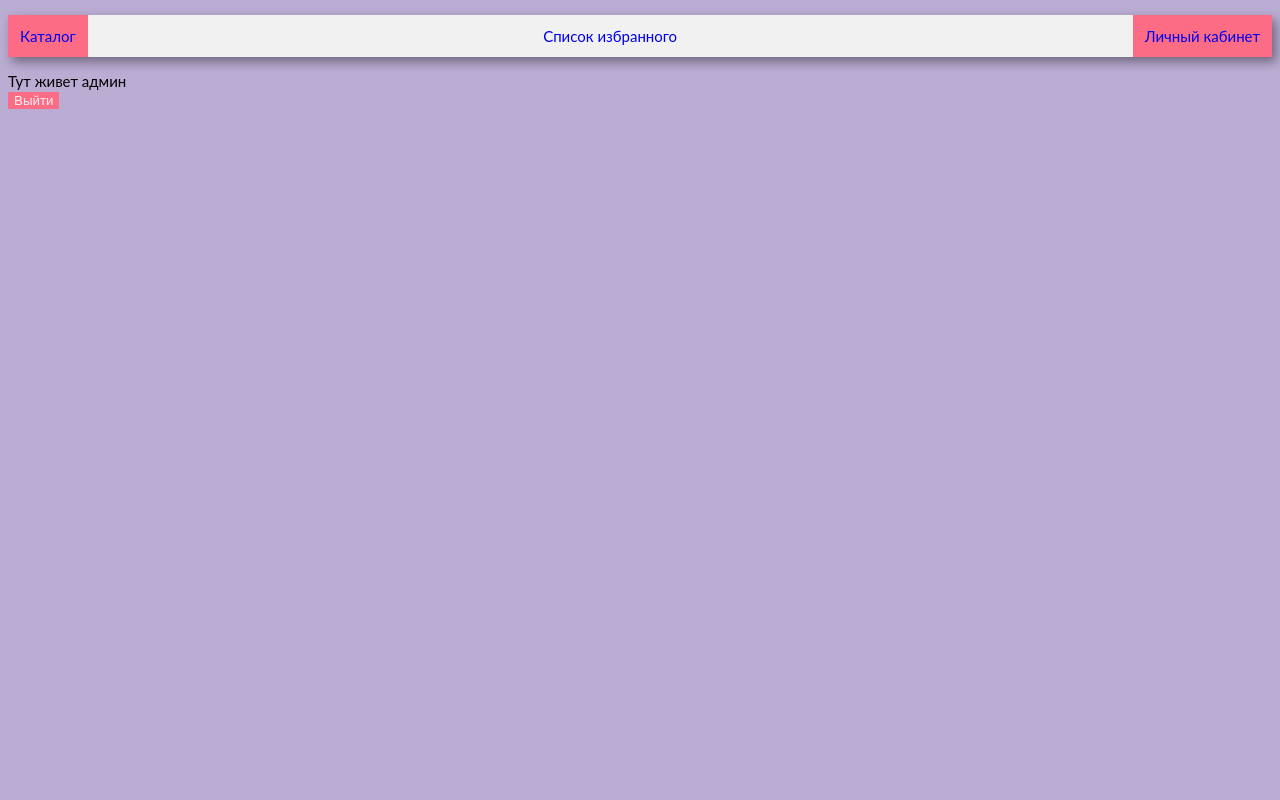
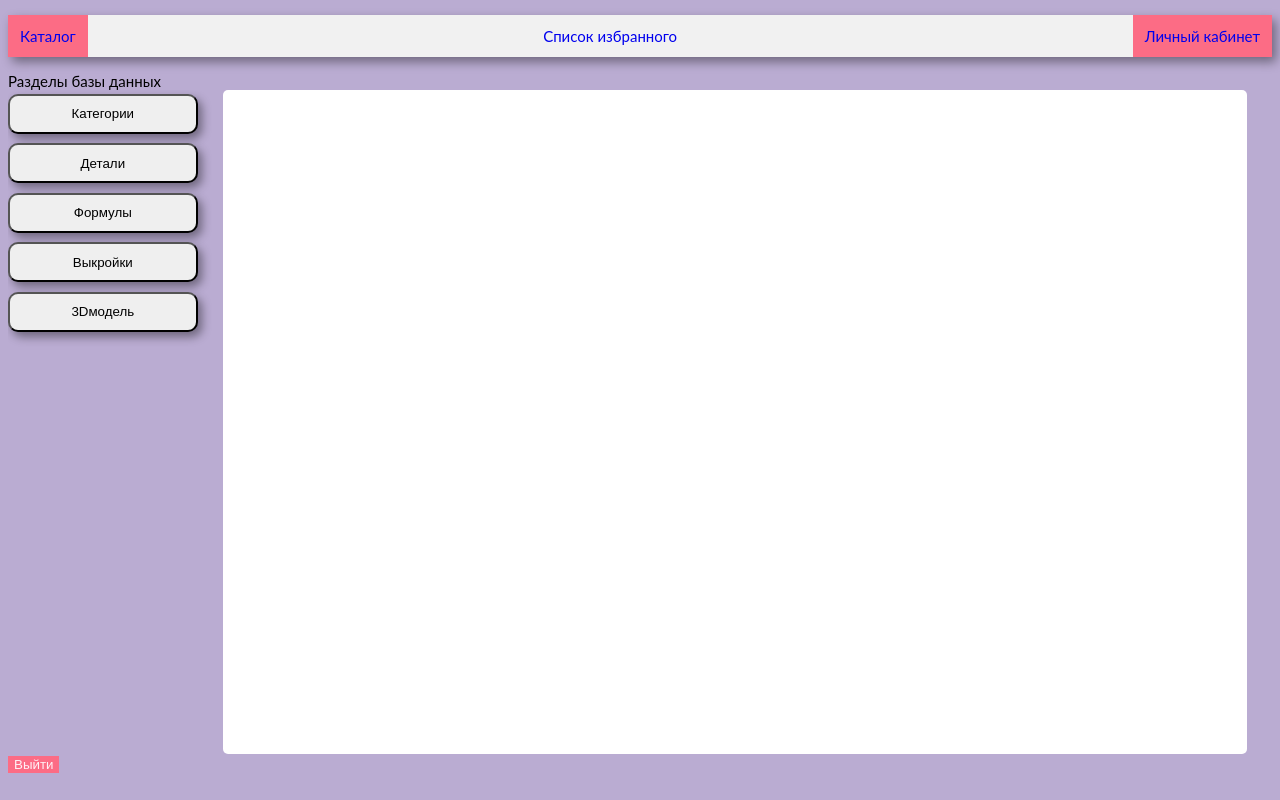
Before and after one commit to dariRusAG/Diploma-Pattern-, a Flask app: page /admin_profile in a window 1280 px wide. Run offline with Flask 3, Linux system fonts and the light colour scheme; the visitor is signed in with stand-in values (Sample User, id 1); data that the repository does not hold is empty; some libraries are stand-ins or nearby versions.

Commit message:
Добавлен личный кабинет администратора + добавление/удаление категорий

```diff
--- a/controllers/admin_profile.py
+++ b/controllers/admin_profile.py
@@ -1,13 +1,36 @@
 from app import app
 from flask import render_template, request, session
+from utils import get_db_connection
+from models.admin_profile_model import *
 
 
 @app.route('/admin_profile', methods=['GET', 'POST'])
 def admin_profile():
+    conn = get_db_connection()
 
+    admin_panel_button = None
+
+    if request.values.get('panel'):
+        admin_panel_button = request.values.get('panel').title()
+
+    if request.values.get('add_category'):
+        add_category(conn, request.values.get('new_category'))
+        admin_panel_button = "Категории"
+
+    elif request.values.get('delete_category'):
+        category_id = int(request.values.get('delete_category'))
+        admin_panel_button = "Категории"
+        delete_category(conn, category_id)
+
+
+    df_category = get_category(conn)
+    print(df_category)
     html = render_template(
         'admin_profile.html',
         user_role=session['user_role'],
+        admin_panel_button = admin_panel_button,
+        category=df_category,
+        len=len
     )
 
     return html
--- a/functions/overall.py
+++ b/functions/overall.py
@@ -3,7 +3,7 @@ from models.favorites_model import *
 
 
 def favorites_pattern(conn):
-    if session['user_id'] is None:
+    if 'user_id' not in session:
         user_id = 0
     else:
         user_id = session['user_id']
--- /dev/null
+++ b/models/admin_profile_model.py
@@ -0,0 +1,27 @@
+import pandas as pd
+
+
+def get_category(conn):
+    return pd.read_sql('''
+    SELECT category_name, category_id
+    FROM category
+    ORDER BY category_name
+    ''', conn)
+
+def add_category(conn, category):
+    cur = conn.cursor()
+    cur.execute('''
+    INSERT INTO category(category_name)
+    VALUES (:category)
+     ''', {"category": category})
+    conn.commit()
+    return cur.lastrowid
+
+def delete_category(conn, category_id):
+    cur = conn.cursor()
+    cur.execute(f'''
+    DELETE FROM category
+    WHERE category_id=:category_id;
+     ''', {"category_id": category_id})
+    conn.commit()
+    return cur.lastrowid
--- a/static/css/style.css
+++ b/static/css/style.css
@@ -151,3 +151,55 @@ html {
     display: flex;
     justify-content: space-between;
 }
+
+/*Панель администратора*/
+.admin_panel {
+    display: flex;
+    flex-direction: row;
+    height:83vh;
+    overflow: auto
+}
+
+.admin_panel_left {
+    display: flex;
+    justify-content: space-between;
+    flex-direction: column;
+    width:15%;
+    height:auto;
+}
+
+.admin_panel_right {
+background:white;
+    display: flex;
+    width:81%;
+    height:auto;
+    margin-left:2%;
+    border-radius: 5px;
+}
+
+.admin_panel_right_data {
+    display: flex;
+    flex-direction: column;
+    width:90%;
+    height:auto;
+    margin-left:2%;
+    margin-top:2%;
+    border-radius: 5px;
+}
+
+.admin_panel_right_data_text {
+    display: flex;
+    width:auto;
+    height:auto;
+    margin-top:1%;
+    border-radius: 5px;
+}
+
+.admin_panel_button{
+    width: 100%;
+    height:40px;
+    border-radius: 10px;
+    box-shadow: 4px 5px 10px rgba(0, 0, 0, 0.4);
+    margin-top:2%;
+    margin-bottom:3%;
+}
--- a/templates/admin_profile.html
+++ b/templates/admin_profile.html
@@ -8,7 +8,45 @@
 </head>
 <body>
 {{ macros.render_menu(user_role) }}
-Тут живет админ
+Разделы базы данных
+<br>
+
+<div class="admin_panel">
+    <div class="admin_panel_left">
+        <form action="{{url_for('admin_profile')}}" method="get">
+            <input type="submit" name="panel" value="Категории" class="admin_panel_button">
+            <input type="submit" name="panel" value="Детали" class="admin_panel_button">
+            <input type="submit" name="panel" value="Формулы" class="admin_panel_button">
+            <input type="submit" name="panel" value="Выкройки" class="admin_panel_button">
+            <input type="submit" name="panel" value="3Dмодель" class="admin_panel_button">
+        </form>
+    </div>
+    <div class="admin_panel_right">
+        {% if admin_panel_button == 'Категории' %}
+        <div class="admin_panel_right_data">
+            {{ macros.admin_panel_category(category, len) }}
+        </div>
+        {% elif admin_panel_button == 'Детали'%}
+        <div class="admin_panel_right_data">
+            {{ macros.admin_panel_details() }}
+        </div>
+        {% elif admin_panel_button == 'Формулы'%}
+        <div class="admin_panel_right_data">
+            {{ macros.admin_panel_formuls() }}
+        </div>
+        {% elif admin_panel_button == 'Выкройки'%}
+        <div class="admin_panel_right_data">
+            {{ macros.admin_panel_patterns() }}
+        </div>
+        {% elif admin_panel_button == '3Dмодель'%}
+        <div class="admin_panel_right_data">
+            {{ macros.admin_panel_3D() }}
+        </div>
+        {% endif %}
+
+    </div>
+</div>
+
 {{ macros.exit() }}
 </body>
 </html>
--- a/templates/macros.html
+++ b/templates/macros.html
@@ -151,7 +151,8 @@
         {% endfor %}
 
         <a class="h">
-            <img width="25px" height="25px" alt="" {% if pattern.loc[i, 'ID'] in favorite_list %} src="/static/image/icons/shaded_heart_icon.png"
+            <img width="25px" height="25px" alt="" {% if pattern.loc[i, 'ID'] in favorite_list %}
+            src="/static/image/icons/shaded_heart_icon.png"
             {% else %} src="/static/image/icons/empty_heart_icon.png" {% endif %}>
         </a>
 
@@ -164,7 +165,7 @@
 {% macro exit() %}
 <form action={{url_for('catalog')}} method="get">
     <input type="submit" name="exit_button" value="Выйти"
-           style="background:#fc6c85; color: #fff0f5; height:100%; border: none;">
+           style="background:#fc6c85; color: #fff0f5; height:10%; border: none;">
 </form>
 {% endmacro %}
 
@@ -212,3 +213,50 @@
     {% endfor %}
 </table>
 {% endmacro %}
+
+<!--Макрос для вывода категорий на панели администратора-->
+{% macro admin_panel_category(category, len) %}
+Добавление новой категории:
+<form action="{{url_for('admin_profile')}}" method="get">
+    <div class="admin_panel_right_data_text">
+        <input type="text" name="new_category" placeholder="Введите название категории" style="width:100%">
+        <input type="submit" name="add_category" value="+">
+    </div>
+</form>
+<br>
+Список категорий:
+<br>
+
+{% for i in range(len(category)) %}
+<form action="{{url_for('admin_profile')}}" method="get">
+    <div class="admin_panel_right_data_text">
+        {{ category.loc[i, "category_name"] }}
+        <input type="submit" name="" value="Изменить" style="margin-left:10px;" disabled="disabled">
+        <input type="hidden" name="delete_category" value={{ category['category_id'].values[i] }}>
+        <input type="submit" value="Удалить" style="margin-left:10px;">
+        <br>
+</form>
+</div>
+{% endfor %}
+
+{% endmacro %}
+
+<!--Макрос для вывода деталей на панели администратора-->
+{% macro admin_panel_details() %}
+Детали
+{% endmacro %}
+
+<!--Макрос для вывода формул на панели администратора-->
+{% macro admin_panel_formuls() %}
+Формулы
+{% endmacro %}
+
+<!--Макрос для вывода выкроек на панели администратора-->
+{% macro admin_panel_patterns() %}
+Выкройки
+{% endmacro %}
+
+<!--Макрос для вывода 3D-моделей панели администратора-->
+{% macro admin_panel_3D() %}
+3D-модели
+{% endmacro %}
```
Lines whose indentation alone changed are shown as unchanged.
┄┄┄┄┄┄┄┄┄┄
From the first line to the last, output the records exactly without pictures.

◆ **SOLVED PROBLEM**
Before and after one commit to dariRusAG/Diploma-Pattern-, a Flask app: page /admin_profile in a window 1280 px wide. Run offline with Flask 3, Linux system fonts and the light colour scheme; the visitor is signed in with stand-in values (Sample User, id 1); data that the repository does not hold is empty; some libraries are stand-ins or nearby versions.

Commit message:
Добавлен личный кабинет администратора + добавление/удаление категорий

```diff
--- a/controllers/admin_profile.py
+++ b/controllers/admin_profile.py
@@ -1,13 +1,36 @@
 from app import app
 from flask import render_template, request, session
+from utils import get_db_connection
+from models.admin_profile_model import *
 
 
 @app.route('/admin_profile', methods=['GET', 'POST'])
 def admin_profile():
+    conn = get_db_connection()
 
+    admin_panel_button = None
+
+    if request.values.get('panel'):
+        admin_panel_button = request.values.get('panel').title()
+
+    if request.values.get('add_category'):
+        add_category(conn, request.values.get('new_category'))
+        admin_panel_button = "Категории"
+
+    elif request.values.get('delete_category'):
+        category_id = int(request.values.get('delete_category'))
+        admin_panel_button = "Категории"
+        delete_category(conn, category_id)
+
+
+    df_category = get_category(conn)
+    print(df_category)
     html = render_template(
         'admin_profile.html',
         user_role=session['user_role'],
+        admin_panel_button = admin_panel_button,
+        category=df_category,
+        len=len
     )
 
     return html
--- a/functions/overall.py
+++ b/functions/overall.py
@@ -3,7 +3,7 @@ from models.favorites_model import *
 
 
 def favorites_pattern(conn):
-    if session['user_id'] is None:
+    if 'user_id' not in session:
         user_id = 0
     else:
         user_id = session['user_id']
--- /dev/null
+++ b/models/admin_profile_model.py
@@ -0,0 +1,27 @@
+import pandas as pd
+
+
+def get_category(conn):
+    return pd.read_sql('''
+    SELECT category_name, category_id
+    FROM category
+    ORDER BY category_name
+    ''', conn)
+
+def add_category(conn, category):
+    cur = conn.cursor()
+    cur.execute('''
+    INSERT INTO category(category_name)
+    VALUES (:category)
+     ''', {"category": category})
+    conn.commit()
+    return cur.lastrowid
+
+def delete_category(conn, category_id):
+    cur = conn.cursor()
+    cur.execute(f'''
+    DELETE FROM category
+    WHERE category_id=:category_id;
+     ''', {"category_id": category_id})
+    conn.commit()
+    return cur.lastrowid
--- a/static/css/style.css
+++ b/static/css/style.css
@@ -151,3 +151,55 @@ html {
     display: flex;
     justify-content: space-between;
 }
+
+/*Панель администратора*/
+.admin_panel {
+    display: flex;
+    flex-direction: row;
+    height:83vh;
+    overflow: auto
+}
+
+.admin_panel_left {
+    display: flex;
+    justify-content: space-between;
+    flex-direction: column;
+    width:15%;
+    height:auto;
+}
+
+.admin_panel_right {
+background:white;
+    display: flex;
+    width:81%;
+    height:auto;
+    margin-left:2%;
+    border-radius: 5px;
+}
+
+.admin_panel_right_data {
+    display: flex;
+    flex-direction: column;
+    width:90%;
+    height:auto;
+    margin-left:2%;
+    margin-top:2%;
+    border-radius: 5px;
+}
+
+.admin_panel_right_data_text {
+    display: flex;
+    width:auto;
+    height:auto;
+    margin-top:1%;
+    border-radius: 5px;
+}
+
+.admin_panel_button{
+    width: 100%;
+    height:40px;
+    border-radius: 10px;
+    box-shadow: 4px 5px 10px rgba(0, 0, 0, 0.4);
+    margin-top:2%;
+    margin-bottom:3%;
+}
--- a/templates/admin_profile.html
+++ b/templates/admin_profile.html
@@ -8,7 +8,45 @@
 </head>
 <body>
 {{ macros.render_menu(user_role) }}
-Тут живет админ
+Разделы базы данных
+<br>
+
+<div class="admin_panel">
+    <div class="admin_panel_left">
+        <form action="{{url_for('admin_profile')}}" method="get">
+            <input type="submit" name="panel" value="Категории" class="admin_panel_button">
+            <input type="submit" name="panel" value="Детали" class="admin_panel_button">
+            <input type="submit" name="panel" value="Формулы" class="admin_panel_button">
+            <input type="submit" name="panel" value="Выкройки" class="admin_panel_button">
+            <input type="submit" name="panel" value="3Dмодель" class="admin_panel_button">
+        </form>
+    </div>
+    <div class="admin_panel_right">
+        {% if admin_panel_button == 'Категории' %}
+        <div class="admin_panel_right_data">
+            {{ macros.admin_panel_category(category, len) }}
+        </div>
+        {% elif admin_panel_button == 'Детали'%}
+        <div class="admin_panel_right_data">
+            {{ macros.admin_panel_details() }}
+        </div>
+        {% elif admin_panel_button == 'Формулы'%}
+        <div class="admin_panel_right_data">
+            {{ macros.admin_panel_formuls() }}
+        </div>
+        {% elif admin_panel_button == 'Выкройки'%}
+        <div class="admin_panel_right_data">
+            {{ macros.admin_panel_patterns() }}
+        </div>
+        {% elif admin_panel_button == '3Dмодель'%}
+        <div class="admin_panel_right_data">
+            {{ macros.admin_panel_3D() }}
+        </div>
+        {% endif %}
+
+    </div>
+</div>
+
 {{ macros.exit() }}
 </body>
 </html>
--- a/templates/macros.html
+++ b/templates/macros.html
@@ -151,7 +151,8 @@
         {% endfor %}
 
         <a class="h">
-            <img width="25px" height="25px" alt="" {% if pattern.loc[i, 'ID'] in favorite_list %} src="/static/image/icons/shaded_heart_icon.png"
+            <img width="25px" height="25px" alt="" {% if pattern.loc[i, 'ID'] in favorite_list %}
+            src="/static/image/icons/shaded_heart_icon.png"
             {% else %} src="/static/image/icons/empty_heart_icon.png" {% endif %}>
         </a>
 
@@ -164,7 +165,7 @@
 {% macro exit() %}
 <form action={{url_for('catalog')}} method="get">
     <input type="submit" name="exit_button" value="Выйти"
-           style="background:#fc6c85; color: #fff0f5; height:100%; border: none;">
+           style="background:#fc6c85; color: #fff0f5; height:10%; border: none;">
 </form>
 {% endmacro %}
 
@@ -212,3 +213,50 @@
     {% endfor %}
 </table>
 {% endmacro %}
+
+<!--Макрос для вывода категорий на панели администратора-->
+{% macro admin_panel_category(category, len) %}
+Добавление новой категории:
+<form action="{{url_for('admin_profile')}}" method="get">
+    <div class="admin_panel_right_data_text">
+        <input type="text" name="new_category" placeholder="Введите название категории" style="width:100%">
+        <input type="submit" name="add_category" value="+">
+    </div>
+</form>
+<br>
+Список категорий:
+<br>
+
+{% for i in range(len(category)) %}
+<form action="{{url_for('admin_profile')}}" method="get">
+    <div class="admin_panel_right_data_text">
+        {{ category.loc[i, "category_name"] }}
+        <input type="submit" name="" value="Изменить" style="margin-left:10px;" disabled="disabled">
+        <input type="hidden" name="delete_category" value={{ category['category_id'].values[i] }}>
+        <input type="submit" value="Удалить" style="margin-left:10px;">
+        <br>
+</form>
+</div>
+{% endfor %}
+
+{% endmacro %}
+
+<!--Макрос для вывода деталей на панели администратора-->
+{% macro admin_panel_details() %}
+Детали
+{% endmacro %}
+
+<!--Макрос для вывода формул на панели администратора-->
+{% macro admin_panel_formuls() %}
+Формулы
+{% endmacro %}
+
+<!--Макрос для вывода выкроек на панели администратора-->
+{% macro admin_panel_patterns() %}
+Выкройки
+{% endmacro %}
+
+<!--Макрос для вывода 3D-моделей панели администратора-->
+{% macro admin_panel_3D() %}
+3D-модели
+{% endmacro %}
```
Lines whose indentation alone changed are shown as unchanged.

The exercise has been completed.